→ **EXERCISE GOAL**
Exclude the pictures, then restate exactly each line of the data below from the first through the line containing "Navigation transition improvements.".

→ **GIVEN RECORDS**
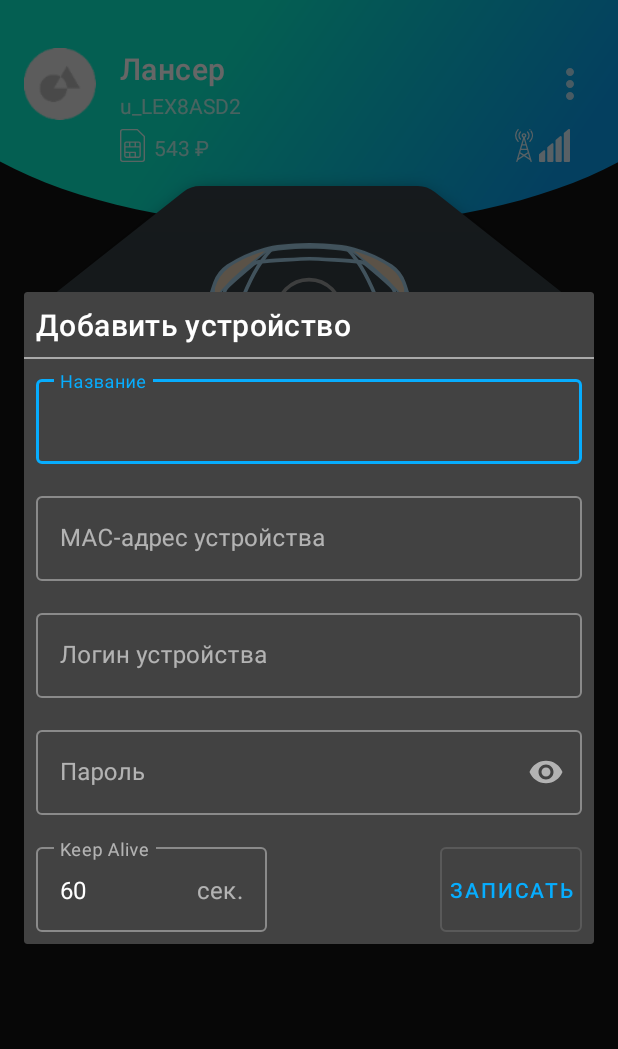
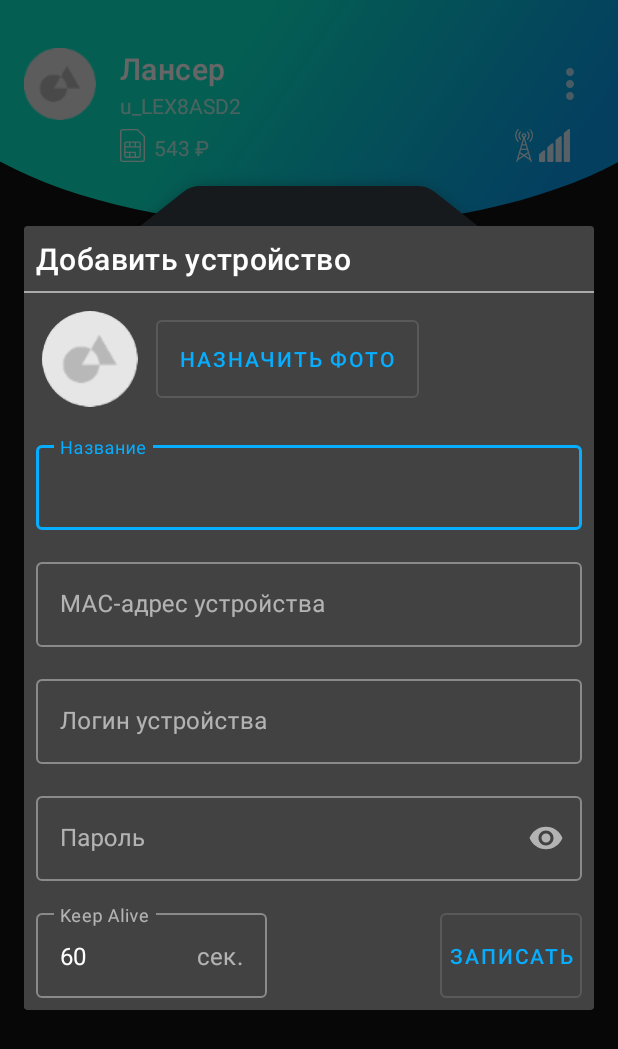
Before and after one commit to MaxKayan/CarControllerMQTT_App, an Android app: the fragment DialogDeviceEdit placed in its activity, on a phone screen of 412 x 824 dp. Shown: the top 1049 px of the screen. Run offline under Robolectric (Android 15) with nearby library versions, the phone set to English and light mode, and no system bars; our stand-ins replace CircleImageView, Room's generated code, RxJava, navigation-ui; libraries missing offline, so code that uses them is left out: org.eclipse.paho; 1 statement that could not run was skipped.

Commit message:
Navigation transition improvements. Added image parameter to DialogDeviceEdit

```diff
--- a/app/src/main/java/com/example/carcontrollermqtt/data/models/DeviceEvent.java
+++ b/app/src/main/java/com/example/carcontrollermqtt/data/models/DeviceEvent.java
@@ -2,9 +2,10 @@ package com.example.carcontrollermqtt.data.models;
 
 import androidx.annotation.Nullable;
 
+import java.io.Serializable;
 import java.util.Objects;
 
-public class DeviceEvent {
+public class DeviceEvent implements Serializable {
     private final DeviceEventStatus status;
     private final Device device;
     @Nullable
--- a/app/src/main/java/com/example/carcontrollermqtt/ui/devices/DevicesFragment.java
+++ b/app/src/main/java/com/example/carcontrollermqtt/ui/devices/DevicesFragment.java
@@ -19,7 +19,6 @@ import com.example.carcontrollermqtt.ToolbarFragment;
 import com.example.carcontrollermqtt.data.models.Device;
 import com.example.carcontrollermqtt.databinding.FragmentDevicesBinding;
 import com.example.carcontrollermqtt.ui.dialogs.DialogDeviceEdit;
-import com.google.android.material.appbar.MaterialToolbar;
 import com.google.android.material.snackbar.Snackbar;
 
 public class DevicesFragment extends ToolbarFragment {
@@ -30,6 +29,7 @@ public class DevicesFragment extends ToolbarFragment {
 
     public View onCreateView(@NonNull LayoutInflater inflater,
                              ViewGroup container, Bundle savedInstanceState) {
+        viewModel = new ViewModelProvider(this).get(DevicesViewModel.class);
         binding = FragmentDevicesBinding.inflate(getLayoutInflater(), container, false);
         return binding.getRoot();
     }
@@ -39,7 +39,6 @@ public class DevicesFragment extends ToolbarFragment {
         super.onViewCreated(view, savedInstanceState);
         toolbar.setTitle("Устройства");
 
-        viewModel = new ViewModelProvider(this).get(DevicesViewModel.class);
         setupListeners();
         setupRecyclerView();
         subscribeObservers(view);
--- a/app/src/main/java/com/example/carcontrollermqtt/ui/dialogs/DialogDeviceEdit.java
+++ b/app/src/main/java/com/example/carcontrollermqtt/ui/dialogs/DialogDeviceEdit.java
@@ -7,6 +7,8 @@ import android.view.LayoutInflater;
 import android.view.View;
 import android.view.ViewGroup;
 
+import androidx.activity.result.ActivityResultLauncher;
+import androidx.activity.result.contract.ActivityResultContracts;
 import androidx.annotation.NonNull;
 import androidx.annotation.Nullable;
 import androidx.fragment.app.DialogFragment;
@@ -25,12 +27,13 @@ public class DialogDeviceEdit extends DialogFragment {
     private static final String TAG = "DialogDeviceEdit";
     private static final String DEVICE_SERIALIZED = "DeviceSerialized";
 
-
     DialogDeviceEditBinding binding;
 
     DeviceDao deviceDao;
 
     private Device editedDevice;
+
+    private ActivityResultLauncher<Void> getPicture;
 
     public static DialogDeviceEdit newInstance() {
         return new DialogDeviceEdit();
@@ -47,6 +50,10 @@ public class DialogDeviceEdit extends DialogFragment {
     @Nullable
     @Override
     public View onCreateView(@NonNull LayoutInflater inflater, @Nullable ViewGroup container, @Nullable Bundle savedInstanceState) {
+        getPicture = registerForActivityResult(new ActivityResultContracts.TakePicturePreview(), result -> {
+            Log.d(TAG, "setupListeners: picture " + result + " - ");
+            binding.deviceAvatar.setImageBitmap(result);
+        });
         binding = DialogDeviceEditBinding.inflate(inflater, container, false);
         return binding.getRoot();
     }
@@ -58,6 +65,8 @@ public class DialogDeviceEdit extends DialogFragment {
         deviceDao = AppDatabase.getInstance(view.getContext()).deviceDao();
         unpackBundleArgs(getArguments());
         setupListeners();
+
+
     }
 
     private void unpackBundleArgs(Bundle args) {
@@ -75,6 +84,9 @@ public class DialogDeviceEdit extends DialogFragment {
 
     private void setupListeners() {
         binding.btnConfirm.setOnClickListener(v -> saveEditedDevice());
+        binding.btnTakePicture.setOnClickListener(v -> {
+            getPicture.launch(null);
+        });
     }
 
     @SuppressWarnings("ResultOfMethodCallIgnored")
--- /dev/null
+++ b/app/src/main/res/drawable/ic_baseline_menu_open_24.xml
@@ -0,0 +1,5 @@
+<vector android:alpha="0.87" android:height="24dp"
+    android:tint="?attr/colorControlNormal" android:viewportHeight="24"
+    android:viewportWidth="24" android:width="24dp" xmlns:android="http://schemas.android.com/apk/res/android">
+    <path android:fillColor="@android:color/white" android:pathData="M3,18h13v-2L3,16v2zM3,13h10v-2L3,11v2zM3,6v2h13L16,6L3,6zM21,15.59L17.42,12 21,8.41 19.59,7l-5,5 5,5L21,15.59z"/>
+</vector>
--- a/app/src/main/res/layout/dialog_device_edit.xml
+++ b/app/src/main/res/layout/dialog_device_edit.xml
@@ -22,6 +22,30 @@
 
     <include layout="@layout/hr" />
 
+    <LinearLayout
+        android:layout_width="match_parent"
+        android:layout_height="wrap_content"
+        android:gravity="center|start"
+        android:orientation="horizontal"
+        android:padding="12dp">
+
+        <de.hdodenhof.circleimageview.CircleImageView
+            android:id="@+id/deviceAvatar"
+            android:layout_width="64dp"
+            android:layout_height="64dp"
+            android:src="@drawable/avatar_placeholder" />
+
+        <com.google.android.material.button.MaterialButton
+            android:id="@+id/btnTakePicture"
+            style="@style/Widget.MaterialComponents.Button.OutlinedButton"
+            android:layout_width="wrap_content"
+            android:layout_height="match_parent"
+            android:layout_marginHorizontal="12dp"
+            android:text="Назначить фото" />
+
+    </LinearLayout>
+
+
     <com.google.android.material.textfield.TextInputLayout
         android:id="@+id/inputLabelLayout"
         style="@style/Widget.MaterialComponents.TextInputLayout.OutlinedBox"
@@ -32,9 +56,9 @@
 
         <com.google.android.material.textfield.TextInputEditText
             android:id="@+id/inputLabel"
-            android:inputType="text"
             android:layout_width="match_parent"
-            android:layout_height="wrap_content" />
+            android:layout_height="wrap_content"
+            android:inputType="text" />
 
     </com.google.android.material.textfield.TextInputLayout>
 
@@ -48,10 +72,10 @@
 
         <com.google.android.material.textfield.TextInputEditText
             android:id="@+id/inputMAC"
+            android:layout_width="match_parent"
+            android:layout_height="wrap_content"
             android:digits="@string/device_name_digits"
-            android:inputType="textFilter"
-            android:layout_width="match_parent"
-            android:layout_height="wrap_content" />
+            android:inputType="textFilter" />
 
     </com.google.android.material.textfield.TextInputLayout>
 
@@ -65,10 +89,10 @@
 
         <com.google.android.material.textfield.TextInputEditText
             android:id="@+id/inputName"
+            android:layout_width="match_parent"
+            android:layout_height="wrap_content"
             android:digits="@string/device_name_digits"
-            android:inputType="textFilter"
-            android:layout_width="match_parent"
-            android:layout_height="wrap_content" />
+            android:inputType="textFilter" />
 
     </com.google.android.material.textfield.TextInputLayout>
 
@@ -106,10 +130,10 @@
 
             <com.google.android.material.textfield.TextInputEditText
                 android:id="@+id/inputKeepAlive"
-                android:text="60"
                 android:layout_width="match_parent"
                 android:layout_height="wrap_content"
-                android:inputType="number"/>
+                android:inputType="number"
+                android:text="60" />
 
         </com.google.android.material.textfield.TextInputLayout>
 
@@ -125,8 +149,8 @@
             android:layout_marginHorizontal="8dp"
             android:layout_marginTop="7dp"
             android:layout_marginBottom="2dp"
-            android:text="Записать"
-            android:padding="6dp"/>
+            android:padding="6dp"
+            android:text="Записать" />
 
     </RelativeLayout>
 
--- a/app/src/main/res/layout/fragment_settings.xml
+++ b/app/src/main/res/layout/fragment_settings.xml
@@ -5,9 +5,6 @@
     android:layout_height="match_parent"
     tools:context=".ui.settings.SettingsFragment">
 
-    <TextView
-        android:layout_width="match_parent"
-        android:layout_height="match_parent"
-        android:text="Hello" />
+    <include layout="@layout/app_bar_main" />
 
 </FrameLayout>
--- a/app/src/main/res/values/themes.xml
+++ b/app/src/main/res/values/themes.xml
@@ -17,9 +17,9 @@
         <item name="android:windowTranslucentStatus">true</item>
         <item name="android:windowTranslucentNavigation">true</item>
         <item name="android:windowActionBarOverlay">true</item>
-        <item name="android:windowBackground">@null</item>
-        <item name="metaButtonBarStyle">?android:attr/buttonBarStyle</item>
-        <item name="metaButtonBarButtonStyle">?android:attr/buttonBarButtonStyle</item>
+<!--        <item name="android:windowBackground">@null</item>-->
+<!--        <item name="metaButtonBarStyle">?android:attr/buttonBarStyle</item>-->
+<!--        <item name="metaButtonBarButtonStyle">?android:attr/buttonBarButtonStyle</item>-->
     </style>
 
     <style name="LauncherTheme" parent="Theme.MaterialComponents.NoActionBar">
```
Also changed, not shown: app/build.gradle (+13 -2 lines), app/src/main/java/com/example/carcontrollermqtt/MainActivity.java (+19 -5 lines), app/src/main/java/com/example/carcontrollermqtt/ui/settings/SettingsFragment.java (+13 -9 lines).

→ **RESULT**
Before and after one commit to MaxKayan/CarControllerMQTT_App, an Android app: the fragment DialogDeviceEdit placed in its activity, on a phone screen of 412 x 824 dp. Shown: the top 1049 px of the screen. Run offline under Robolectric (Android 15) with nearby library versions, the phone set to English and light mode, and no system bars; our stand-ins replace CircleImageView, Room's generated code, RxJava, navigation-ui; libraries missing offline, so code that uses them is left out: org.eclipse.paho; 1 statement that could not run was skipped.

Commit message:
Navigation transition improvements. Added image parameter to DialogDeviceEdit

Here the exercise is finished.